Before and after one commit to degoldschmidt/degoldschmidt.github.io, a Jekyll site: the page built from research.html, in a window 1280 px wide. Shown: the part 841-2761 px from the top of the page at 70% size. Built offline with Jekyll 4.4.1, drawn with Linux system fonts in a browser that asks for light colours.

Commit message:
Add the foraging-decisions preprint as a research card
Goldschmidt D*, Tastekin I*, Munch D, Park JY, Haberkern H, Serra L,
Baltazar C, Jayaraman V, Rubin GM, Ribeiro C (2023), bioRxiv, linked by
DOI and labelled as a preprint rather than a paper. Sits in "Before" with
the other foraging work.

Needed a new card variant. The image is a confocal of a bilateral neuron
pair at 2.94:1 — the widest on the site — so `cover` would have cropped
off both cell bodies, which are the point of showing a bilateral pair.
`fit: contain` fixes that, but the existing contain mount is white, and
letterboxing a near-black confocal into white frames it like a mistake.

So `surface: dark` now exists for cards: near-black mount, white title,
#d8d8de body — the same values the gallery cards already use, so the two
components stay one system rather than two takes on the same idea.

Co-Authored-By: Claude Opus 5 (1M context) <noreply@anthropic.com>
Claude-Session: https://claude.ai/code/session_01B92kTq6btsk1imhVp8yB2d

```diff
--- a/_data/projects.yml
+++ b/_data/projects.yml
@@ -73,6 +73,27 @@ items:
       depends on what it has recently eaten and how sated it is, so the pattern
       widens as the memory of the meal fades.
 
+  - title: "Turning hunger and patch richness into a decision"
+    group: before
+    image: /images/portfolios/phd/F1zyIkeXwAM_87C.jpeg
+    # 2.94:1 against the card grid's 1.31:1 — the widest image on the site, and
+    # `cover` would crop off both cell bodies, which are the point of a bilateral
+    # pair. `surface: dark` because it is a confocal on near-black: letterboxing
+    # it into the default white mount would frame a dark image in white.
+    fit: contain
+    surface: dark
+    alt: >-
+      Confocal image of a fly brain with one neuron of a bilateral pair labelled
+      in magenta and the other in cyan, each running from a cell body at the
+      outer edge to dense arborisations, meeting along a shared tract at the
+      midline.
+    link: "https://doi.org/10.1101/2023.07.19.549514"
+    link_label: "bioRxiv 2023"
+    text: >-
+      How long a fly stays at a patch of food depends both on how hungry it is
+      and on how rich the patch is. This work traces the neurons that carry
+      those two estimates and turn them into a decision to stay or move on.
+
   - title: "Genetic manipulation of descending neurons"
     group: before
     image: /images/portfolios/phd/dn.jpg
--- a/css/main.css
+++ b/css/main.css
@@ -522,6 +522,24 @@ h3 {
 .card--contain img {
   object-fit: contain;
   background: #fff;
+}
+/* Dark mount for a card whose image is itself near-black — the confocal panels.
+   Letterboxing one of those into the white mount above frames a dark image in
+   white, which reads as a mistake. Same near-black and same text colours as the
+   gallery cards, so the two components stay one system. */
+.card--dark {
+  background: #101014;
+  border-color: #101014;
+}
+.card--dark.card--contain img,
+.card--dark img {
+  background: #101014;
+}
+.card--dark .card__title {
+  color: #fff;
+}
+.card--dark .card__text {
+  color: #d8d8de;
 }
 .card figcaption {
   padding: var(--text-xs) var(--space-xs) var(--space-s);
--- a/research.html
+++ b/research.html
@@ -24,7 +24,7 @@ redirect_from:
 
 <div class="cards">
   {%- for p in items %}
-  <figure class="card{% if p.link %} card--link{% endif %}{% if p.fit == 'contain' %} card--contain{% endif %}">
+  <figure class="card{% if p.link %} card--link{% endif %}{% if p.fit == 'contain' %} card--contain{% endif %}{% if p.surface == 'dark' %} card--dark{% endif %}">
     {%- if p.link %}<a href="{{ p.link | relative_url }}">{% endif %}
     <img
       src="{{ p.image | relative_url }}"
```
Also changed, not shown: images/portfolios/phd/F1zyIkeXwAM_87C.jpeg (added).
···
Having read the records above, print them out again exactly.

Finished exercise -
Before and after one commit to degoldschmidt/degoldschmidt.github.io, a Jekyll site: the page built from research.html, in a window 1280 px wide. Shown: the part 841-2761 px from the top of the page at 70% size. Built offline with Jekyll 4.4.1, drawn with Linux system fonts in a browser that asks for light colours.

Commit message:
Add the foraging-decisions preprint as a research card
Goldschmidt D*, Tastekin I*, Munch D, Park JY, Haberkern H, Serra L,
Baltazar C, Jayaraman V, Rubin GM, Ribeiro C (2023), bioRxiv, linked by
DOI and labelled as a preprint rather than a paper. Sits in "Before" with
the other foraging work.

Needed a new card variant. The image is a confocal of a bilateral neuron
pair at 2.94:1 — the widest on the site — so `cover` would have cropped
off both cell bodies, which are the point of showing a bilateral pair.
`fit: contain` fixes that, but the existing contain mount is white, and
letterboxing a near-black confocal into white frames it like a mistake.

So `surface: dark` now exists for cards: near-black mount, white title,
#d8d8de body — the same values the gallery cards already use, so the two
components stay one system rather than two takes on the same idea.

Co-Authored-By: Claude Opus 5 (1M context) <noreply@anthropic.com>
Claude-Session: https://claude.ai/code/session_01B92kTq6btsk1imhVp8yB2d

```diff
--- a/_data/projects.yml
+++ b/_data/projects.yml
@@ -73,6 +73,27 @@ items:
       depends on what it has recently eaten and how sated it is, so the pattern
       widens as the memory of the meal fades.
 
+  - title: "Turning hunger and patch richness into a decision"
+    group: before
+    image: /images/portfolios/phd/F1zyIkeXwAM_87C.jpeg
+    # 2.94:1 against the card grid's 1.31:1 — the widest image on the site, and
+    # `cover` would crop off both cell bodies, which are the point of a bilateral
+    # pair. `surface: dark` because it is a confocal on near-black: letterboxing
+    # it into the default white mount would frame a dark image in white.
+    fit: contain
+    surface: dark
+    alt: >-
+      Confocal image of a fly brain with one neuron of a bilateral pair labelled
+      in magenta and the other in cyan, each running from a cell body at the
+      outer edge to dense arborisations, meeting along a shared tract at the
+      midline.
+    link: "https://doi.org/10.1101/2023.07.19.549514"
+    link_label: "bioRxiv 2023"
+    text: >-
+      How long a fly stays at a patch of food depends both on how hungry it is
+      and on how rich the patch is. This work traces the neurons that carry
+      those two estimates and turn them into a decision to stay or move on.
+
   - title: "Genetic manipulation of descending neurons"
     group: before
     image: /images/portfolios/phd/dn.jpg
--- a/css/main.css
+++ b/css/main.css
@@ -522,6 +522,24 @@ h3 {
 .card--contain img {
   object-fit: contain;
   background: #fff;
+}
+/* Dark mount for a card whose image is itself near-black — the confocal panels.
+   Letterboxing one of those into the white mount above frames a dark image in
+   white, which reads as a mistake. Same near-black and same text colours as the
+   gallery cards, so the two components stay one system. */
+.card--dark {
+  background: #101014;
+  border-color: #101014;
+}
+.card--dark.card--contain img,
+.card--dark img {
+  background: #101014;
+}
+.card--dark .card__title {
+  color: #fff;
+}
+.card--dark .card__text {
+  color: #d8d8de;
 }
 .card figcaption {
   padding: var(--text-xs) var(--space-xs) var(--space-s);
--- a/research.html
+++ b/research.html
@@ -24,7 +24,7 @@ redirect_from:
 
 <div class="cards">
   {%- for p in items %}
-  <figure class="card{% if p.link %} card--link{% endif %}{% if p.fit == 'contain' %} card--contain{% endif %}">
+  <figure class="card{% if p.link %} card--link{% endif %}{% if p.fit == 'contain' %} card--contain{% endif %}{% if p.surface == 'dark' %} card--dark{% endif %}">
     {%- if p.link %}<a href="{{ p.link | relative_url }}">{% endif %}
     <img
       src="{{ p.image | relative_url }}"
```
Also changed, not shown: images/portfolios/phd/F1zyIkeXwAM_87C.jpeg (added).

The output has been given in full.